How to Carry a Toddler Without Hurting the Kid or Yourself
From baby to toddler, it will help to have the proper carrying equipment and a strong core to protect parents from kid-carrying related injuries.
Sometimes a kid will hustle through a store or park with the confidence and stamina of a marathoner. Then, suddenly, they’ll demand to be picked up, because they just can’t or have come down with rigor mortis or haven’t eaten for fifteen minutes. The utterance of “uppy,” means a parent is sentenced to a seeming eternity of carrying a kid around. Happily, lugging that kind of dead weight around can help cut some flab out of a dad bod. And as a child grows in size, it could even result in some “dad strength.” But, make no mistake, carrying a kid the wrong way can cause some serious, long-term issues for both the kid — dropped kids happen — and the adult, who can win up suffering from chronic back pain, aching shoulders, or bad hips.
Luckily, there’s a humming industry in making durable, transportable, ergonomically designed carrier backpacks. That’s important because gearing up with a solid pack can be a tool in preventing a lifetime of searing back pain directly associated with carrying a child.

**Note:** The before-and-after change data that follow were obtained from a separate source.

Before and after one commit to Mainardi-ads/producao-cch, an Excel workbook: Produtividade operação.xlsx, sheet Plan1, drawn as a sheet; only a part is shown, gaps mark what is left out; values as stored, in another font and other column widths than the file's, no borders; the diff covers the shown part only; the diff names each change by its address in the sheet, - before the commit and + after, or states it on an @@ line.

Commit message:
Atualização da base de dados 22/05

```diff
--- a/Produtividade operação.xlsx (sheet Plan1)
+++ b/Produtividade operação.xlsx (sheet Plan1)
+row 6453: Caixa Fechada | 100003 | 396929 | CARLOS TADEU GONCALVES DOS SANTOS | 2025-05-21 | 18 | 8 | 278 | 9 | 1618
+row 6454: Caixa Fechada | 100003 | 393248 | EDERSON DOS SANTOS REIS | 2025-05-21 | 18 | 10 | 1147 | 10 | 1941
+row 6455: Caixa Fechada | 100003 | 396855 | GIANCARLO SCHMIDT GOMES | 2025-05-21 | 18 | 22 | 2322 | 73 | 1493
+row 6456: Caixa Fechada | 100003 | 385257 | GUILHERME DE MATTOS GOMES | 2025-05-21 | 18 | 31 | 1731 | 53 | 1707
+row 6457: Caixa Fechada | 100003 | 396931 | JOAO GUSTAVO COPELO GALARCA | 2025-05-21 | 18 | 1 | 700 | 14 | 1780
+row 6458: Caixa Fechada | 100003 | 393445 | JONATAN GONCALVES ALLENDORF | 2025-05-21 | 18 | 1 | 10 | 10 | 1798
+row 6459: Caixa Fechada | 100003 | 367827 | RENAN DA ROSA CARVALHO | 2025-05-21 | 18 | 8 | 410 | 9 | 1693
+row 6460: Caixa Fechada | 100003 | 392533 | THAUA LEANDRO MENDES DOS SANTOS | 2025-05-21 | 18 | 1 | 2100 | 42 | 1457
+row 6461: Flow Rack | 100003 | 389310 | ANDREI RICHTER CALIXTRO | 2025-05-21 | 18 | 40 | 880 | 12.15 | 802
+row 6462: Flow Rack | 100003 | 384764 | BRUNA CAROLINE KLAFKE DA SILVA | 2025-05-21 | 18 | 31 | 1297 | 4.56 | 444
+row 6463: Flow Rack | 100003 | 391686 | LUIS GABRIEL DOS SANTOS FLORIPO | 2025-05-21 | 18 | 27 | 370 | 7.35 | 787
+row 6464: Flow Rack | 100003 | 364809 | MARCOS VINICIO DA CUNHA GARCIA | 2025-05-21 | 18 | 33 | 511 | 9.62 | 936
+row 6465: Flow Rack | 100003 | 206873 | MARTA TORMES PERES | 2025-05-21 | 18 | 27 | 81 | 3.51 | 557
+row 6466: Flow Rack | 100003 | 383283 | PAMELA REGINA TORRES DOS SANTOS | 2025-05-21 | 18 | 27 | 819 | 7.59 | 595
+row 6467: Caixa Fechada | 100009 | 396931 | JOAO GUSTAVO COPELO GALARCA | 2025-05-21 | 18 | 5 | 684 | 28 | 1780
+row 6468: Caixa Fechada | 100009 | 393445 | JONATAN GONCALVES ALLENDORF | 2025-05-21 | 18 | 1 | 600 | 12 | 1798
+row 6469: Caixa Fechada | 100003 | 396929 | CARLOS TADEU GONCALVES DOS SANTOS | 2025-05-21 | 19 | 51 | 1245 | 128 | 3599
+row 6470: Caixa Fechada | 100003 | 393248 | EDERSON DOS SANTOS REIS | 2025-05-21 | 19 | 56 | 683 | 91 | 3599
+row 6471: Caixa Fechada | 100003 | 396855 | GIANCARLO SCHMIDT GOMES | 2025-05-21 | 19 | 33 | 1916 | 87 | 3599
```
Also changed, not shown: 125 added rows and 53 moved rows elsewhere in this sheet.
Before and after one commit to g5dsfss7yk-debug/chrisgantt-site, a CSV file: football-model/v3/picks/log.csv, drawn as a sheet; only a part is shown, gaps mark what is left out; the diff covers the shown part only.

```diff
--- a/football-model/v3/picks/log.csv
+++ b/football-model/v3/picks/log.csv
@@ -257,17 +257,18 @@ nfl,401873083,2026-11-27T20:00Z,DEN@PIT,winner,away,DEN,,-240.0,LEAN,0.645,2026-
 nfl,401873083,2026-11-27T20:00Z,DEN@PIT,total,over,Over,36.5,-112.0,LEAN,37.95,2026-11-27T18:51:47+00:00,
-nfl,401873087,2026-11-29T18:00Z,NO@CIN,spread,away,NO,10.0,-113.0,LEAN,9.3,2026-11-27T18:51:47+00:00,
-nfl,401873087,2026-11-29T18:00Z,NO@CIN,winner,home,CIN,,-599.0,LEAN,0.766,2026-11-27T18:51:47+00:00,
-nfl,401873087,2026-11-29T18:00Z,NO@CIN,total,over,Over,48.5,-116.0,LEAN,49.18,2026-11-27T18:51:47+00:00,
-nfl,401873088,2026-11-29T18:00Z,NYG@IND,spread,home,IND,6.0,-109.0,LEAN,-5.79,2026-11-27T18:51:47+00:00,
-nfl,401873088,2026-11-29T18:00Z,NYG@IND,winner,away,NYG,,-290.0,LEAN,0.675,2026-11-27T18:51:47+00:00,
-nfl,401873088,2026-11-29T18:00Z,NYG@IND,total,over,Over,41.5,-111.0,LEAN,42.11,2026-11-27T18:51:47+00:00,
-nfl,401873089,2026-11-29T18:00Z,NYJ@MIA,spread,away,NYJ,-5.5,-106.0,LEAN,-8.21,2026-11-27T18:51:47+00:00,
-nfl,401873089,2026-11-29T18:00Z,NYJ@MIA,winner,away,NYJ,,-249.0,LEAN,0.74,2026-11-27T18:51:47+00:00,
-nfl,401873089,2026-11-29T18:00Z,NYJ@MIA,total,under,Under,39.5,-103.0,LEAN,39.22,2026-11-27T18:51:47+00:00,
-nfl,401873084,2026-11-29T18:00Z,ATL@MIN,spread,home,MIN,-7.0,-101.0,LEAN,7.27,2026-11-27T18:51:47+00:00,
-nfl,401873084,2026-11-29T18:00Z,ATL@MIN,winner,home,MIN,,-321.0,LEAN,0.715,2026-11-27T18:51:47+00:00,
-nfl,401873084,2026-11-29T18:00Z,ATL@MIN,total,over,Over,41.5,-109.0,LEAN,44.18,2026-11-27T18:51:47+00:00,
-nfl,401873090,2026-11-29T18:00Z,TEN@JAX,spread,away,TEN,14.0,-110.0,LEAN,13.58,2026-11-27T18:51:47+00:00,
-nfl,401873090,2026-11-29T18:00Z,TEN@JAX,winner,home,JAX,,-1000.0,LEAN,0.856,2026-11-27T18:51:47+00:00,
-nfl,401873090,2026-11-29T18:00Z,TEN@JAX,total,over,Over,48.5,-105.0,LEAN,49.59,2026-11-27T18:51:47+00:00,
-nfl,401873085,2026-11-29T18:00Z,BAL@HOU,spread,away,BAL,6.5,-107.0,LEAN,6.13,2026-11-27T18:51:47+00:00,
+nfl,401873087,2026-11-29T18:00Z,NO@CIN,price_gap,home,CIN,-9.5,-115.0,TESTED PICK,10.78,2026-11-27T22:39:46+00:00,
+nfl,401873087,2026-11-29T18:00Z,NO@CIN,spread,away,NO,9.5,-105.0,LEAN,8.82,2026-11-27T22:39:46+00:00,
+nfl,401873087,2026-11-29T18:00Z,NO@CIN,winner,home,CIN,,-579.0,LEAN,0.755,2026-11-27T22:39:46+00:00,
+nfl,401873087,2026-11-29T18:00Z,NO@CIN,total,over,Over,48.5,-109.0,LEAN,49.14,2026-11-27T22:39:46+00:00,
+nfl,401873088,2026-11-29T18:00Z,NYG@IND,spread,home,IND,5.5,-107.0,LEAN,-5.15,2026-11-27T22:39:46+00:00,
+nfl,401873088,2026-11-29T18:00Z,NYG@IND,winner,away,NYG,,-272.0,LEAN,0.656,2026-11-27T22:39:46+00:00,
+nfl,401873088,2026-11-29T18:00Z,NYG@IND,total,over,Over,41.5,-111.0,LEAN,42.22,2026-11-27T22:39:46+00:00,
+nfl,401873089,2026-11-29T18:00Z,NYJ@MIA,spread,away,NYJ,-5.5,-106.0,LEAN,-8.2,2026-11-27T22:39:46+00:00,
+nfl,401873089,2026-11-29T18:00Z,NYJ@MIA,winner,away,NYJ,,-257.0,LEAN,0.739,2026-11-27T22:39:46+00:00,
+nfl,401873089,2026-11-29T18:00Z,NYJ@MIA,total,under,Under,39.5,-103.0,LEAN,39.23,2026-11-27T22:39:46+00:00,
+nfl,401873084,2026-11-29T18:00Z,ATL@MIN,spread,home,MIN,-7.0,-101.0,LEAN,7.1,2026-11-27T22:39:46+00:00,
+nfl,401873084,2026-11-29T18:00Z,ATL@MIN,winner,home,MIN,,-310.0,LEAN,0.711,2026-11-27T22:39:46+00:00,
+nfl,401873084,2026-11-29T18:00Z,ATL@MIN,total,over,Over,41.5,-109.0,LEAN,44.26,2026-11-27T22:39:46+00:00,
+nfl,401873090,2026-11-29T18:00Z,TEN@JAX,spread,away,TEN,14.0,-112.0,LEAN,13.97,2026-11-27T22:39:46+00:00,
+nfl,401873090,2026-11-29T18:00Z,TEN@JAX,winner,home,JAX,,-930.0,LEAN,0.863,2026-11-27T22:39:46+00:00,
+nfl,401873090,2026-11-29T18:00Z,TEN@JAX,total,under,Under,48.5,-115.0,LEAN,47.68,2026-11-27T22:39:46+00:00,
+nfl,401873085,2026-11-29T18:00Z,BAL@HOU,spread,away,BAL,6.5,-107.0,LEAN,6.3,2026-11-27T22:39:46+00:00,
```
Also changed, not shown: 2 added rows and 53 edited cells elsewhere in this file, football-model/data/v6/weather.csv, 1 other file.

“Don’t assume your kid is gonna walk. Prepare,” says Dr. Sabrina Strickland, an orthopedic surgeon at New York’s Hospital for Special Surgery. “Bring the backpack. Bring the stroller so you’re not going to just carry your child for an hour and a half. It’s not good for you. You would never take a 25- or 30-pound dumbbell and rest it on your hip for that long.”
But having a kid carrier, backpack style, doesn’t necessarily mean a guy’s gonna use it right. Particularly if they’re not fond of using the instruction manual. And Strickland stresses that it’s necessary to distribute the weight of a kid correctly in order to keep a body in good alignment and balance.
“We tell school-aged kids to wear a backpack and use both straps, because it can cause back pain and sometimes worsen scoliosis if you’re constantly pulling one shoulder down,” Strickland says. “It’s the same thing when you’re carrying a kid: You want to distribute the weight as much as possible.”
Still, it’s impossible to go everywhere with a backpack or stroller just in case a kid decides to stop walking. It’s even more impractical for parents to constantly wear the appropriate gear around the house. That’s where much of the long-term problems can occur. More often than not, parents are carrying their kids around on their side while multitasking — washing dishes, vacuuming, and other daily chores can become back-breakers when paired with a kid’s weight. It becomes even more damaging if the habituation causes a parent to carry the kid on one side of the body at all times.
How to Carry a Baby or Toddler Without Injury
- Like any good Boy Scout, parents should be prepared with a stroller or baby carrier, because the best way to minimize carrying related injuries is to not carry them at all.
- Follow the instructions on wearable baby carriers to ensure the kid is safe and their weight is distributed on the body correctly.
- Consciously switch sides when carrying a baby on the hip to make sure that your body is balanced.
- A short, simple core exercise routine for 15 minutes every-other-day will help protect from injuries and increase strength.
That all plays into Strickland’s most essential parental advice: When holding a child, parents need to make an effort to switch arms in order to maintain balance and healthy skeletal systems.
“I hear from parents that they always carry their baby on the right, or always on the left. That’s not smart. You really need to alternate and carry the baby on both sides. It sounds so obvious but you’ve got to consciously do it,” says Strickland.
Core strength is another often-overlooked tool that helps parents carry children for long periods. Strickland concedes that it can be difficult for parents to find time to work out, but notes that some good core exercises are crucial. “You can lie on the floor with your kid around you. You don’t have to run to the gym and do a spin class. You can do 5-10 minutes, every-other-day, of some basic core strengthening,” she stresses. “Whether it’s planks or setups or some bridges, there are lots of different workouts. All of us should have good core strength to support our spines, but especially for holding a baby.”
Once a baby becomes a toddler and grows out of the Bjorn, a parent can carry them around without really worrying about whether the method is going to impact the child. Over the shoulder, piggyback, fireman’s carry — if it works for the parent should be fine for the child, provided the parent switches the positioning often enough to minimize damage to their own body.
“Don’t worry about the baby or toddler. Worry about your ability to do what you want to do,” says Strickland. “If you end up having a shoulder problem because you’ve been carrying the baby on one side and now you’re having pain just carrying them, it becomes a big deal.”